Thanks Suzanne that does help.
Wow, that does explain a few things. But, once the parasympathetic nervous system had kicked in and we know why we feel like we crashed and burned is there any way to get back to normal (whatever normal may be) sooner.
Or maybe I am asking if it always going to be a rollar coaster or will things even out?
Absoutely Sage, there are ways of moving out of these states. The easiest way is to use your body. By resourcing your body in a titrated, gentle manner, you'll be helping the nervous system move back to baseline. No matter if you're in a heightened anxious or stressed out state or you're in the "couch potato" state, relaxing the body helps. It helps at both ends.
It's useful if you understand that the compensatory parasympathetic response is still dealing with a lot of pent up energy. It's just that now your body is feeling the effects of it.
Keep in mind that veging out on the couch in front of a television isn't relaxing to the body. It's too distracting for the left brain for it to be relaxing. However, yoga or a hot bath might do the trick. So might right-brain activities like looking at images or painting. The more awareness you can bring to your body during these moments can help the nervous system to learn how to manage energy better.
Body psychotherapy is an excellent therapy for this type of problem. It re-sets the nervous system so that eventually you don't go so high when you're stressed nor so low. It evens out the swings.
All therapies do as well especially if the therapist is skilled at helping clients contain and move through their emotions.
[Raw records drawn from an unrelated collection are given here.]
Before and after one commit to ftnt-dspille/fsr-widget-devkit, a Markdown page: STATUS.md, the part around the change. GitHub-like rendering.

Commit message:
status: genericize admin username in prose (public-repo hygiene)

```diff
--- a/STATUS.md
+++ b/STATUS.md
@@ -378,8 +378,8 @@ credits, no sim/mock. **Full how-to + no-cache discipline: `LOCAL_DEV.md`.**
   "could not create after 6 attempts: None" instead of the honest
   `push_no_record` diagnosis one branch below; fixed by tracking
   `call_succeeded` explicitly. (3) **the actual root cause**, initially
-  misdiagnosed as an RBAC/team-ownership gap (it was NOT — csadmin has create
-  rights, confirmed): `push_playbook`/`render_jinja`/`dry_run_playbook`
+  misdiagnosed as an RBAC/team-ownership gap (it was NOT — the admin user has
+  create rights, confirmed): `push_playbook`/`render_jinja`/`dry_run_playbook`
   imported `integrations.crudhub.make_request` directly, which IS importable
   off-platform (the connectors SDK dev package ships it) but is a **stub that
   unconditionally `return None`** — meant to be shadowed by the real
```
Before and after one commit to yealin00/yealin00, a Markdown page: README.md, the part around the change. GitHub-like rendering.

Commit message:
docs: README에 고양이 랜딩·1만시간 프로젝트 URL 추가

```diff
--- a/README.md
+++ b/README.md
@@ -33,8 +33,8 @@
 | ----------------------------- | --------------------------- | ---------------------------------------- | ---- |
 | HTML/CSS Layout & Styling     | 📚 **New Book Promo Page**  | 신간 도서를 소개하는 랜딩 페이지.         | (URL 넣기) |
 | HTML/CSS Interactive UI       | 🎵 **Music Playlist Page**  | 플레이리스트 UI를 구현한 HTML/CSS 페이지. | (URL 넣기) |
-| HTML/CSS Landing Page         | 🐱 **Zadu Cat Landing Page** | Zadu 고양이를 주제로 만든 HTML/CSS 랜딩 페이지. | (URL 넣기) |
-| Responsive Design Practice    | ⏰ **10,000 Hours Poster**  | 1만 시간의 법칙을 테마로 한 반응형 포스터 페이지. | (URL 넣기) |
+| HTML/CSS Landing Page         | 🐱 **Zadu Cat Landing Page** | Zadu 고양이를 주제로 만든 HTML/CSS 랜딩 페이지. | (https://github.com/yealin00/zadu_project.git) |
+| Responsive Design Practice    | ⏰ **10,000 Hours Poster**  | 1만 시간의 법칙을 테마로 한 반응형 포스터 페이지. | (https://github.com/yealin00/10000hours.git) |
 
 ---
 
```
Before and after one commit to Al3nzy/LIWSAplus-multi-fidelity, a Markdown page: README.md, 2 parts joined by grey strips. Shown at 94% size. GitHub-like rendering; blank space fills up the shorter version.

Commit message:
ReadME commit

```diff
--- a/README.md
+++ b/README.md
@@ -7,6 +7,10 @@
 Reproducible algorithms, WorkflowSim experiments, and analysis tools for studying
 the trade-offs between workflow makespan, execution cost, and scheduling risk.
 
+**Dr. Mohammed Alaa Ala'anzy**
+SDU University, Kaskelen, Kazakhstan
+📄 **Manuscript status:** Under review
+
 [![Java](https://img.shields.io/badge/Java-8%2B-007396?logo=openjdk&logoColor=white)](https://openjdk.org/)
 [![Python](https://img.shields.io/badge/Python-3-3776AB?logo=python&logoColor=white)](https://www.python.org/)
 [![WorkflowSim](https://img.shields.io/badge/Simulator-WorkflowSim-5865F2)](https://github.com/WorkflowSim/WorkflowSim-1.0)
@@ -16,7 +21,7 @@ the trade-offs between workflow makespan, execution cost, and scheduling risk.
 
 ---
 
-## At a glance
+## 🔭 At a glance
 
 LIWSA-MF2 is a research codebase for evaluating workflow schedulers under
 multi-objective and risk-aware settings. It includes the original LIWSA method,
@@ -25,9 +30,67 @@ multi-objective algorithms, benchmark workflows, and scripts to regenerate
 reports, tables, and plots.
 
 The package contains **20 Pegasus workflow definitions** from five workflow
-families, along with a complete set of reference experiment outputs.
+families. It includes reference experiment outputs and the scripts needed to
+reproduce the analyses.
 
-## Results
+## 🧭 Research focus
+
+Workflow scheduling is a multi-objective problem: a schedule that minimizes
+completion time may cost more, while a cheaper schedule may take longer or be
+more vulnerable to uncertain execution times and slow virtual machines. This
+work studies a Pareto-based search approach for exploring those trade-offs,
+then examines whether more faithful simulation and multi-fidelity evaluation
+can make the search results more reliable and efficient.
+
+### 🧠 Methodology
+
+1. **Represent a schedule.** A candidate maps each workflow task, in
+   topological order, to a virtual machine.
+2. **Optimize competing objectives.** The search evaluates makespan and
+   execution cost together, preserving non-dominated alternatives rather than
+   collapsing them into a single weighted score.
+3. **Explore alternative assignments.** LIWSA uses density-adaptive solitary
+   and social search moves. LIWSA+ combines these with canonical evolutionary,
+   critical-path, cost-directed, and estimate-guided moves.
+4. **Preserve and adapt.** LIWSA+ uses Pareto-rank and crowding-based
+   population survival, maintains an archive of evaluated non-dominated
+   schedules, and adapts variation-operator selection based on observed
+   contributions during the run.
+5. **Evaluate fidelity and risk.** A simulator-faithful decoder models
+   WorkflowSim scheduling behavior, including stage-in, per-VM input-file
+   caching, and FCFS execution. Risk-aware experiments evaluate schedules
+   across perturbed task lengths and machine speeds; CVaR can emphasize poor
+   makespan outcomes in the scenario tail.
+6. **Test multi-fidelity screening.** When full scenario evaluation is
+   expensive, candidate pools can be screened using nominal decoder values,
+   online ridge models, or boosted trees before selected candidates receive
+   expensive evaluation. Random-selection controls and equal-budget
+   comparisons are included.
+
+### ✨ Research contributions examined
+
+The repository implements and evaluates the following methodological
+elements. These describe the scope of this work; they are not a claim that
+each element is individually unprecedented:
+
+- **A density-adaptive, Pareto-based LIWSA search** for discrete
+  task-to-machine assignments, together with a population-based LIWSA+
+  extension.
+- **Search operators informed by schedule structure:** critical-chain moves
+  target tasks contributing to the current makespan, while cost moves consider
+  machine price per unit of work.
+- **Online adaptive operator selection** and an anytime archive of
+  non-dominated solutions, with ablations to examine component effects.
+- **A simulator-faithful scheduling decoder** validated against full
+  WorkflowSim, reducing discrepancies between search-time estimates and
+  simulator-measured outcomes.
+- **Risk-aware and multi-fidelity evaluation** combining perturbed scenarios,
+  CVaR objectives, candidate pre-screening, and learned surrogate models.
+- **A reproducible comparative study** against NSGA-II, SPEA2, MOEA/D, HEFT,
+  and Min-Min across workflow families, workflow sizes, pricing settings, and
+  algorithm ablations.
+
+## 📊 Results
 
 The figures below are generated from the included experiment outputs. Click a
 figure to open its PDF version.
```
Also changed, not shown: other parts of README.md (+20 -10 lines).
I'm partial to body psychotherapy because it seems much faster than other types probably because we get clients to track their sensations in the moment.
Hope that helps,
P.S. Since writing this post, I have now created a program to help get back into balance and to avoid the roller ride. Catch it here.
Ismini (Athens, Greece)
Hi Suzanne! Very nice article! It explains very well what happens when we get really super-charged about a project or something challenging that we focus on and how. It explains that sense of feeling let down after feeling high for a while, even though we may have been successful in our endeavor.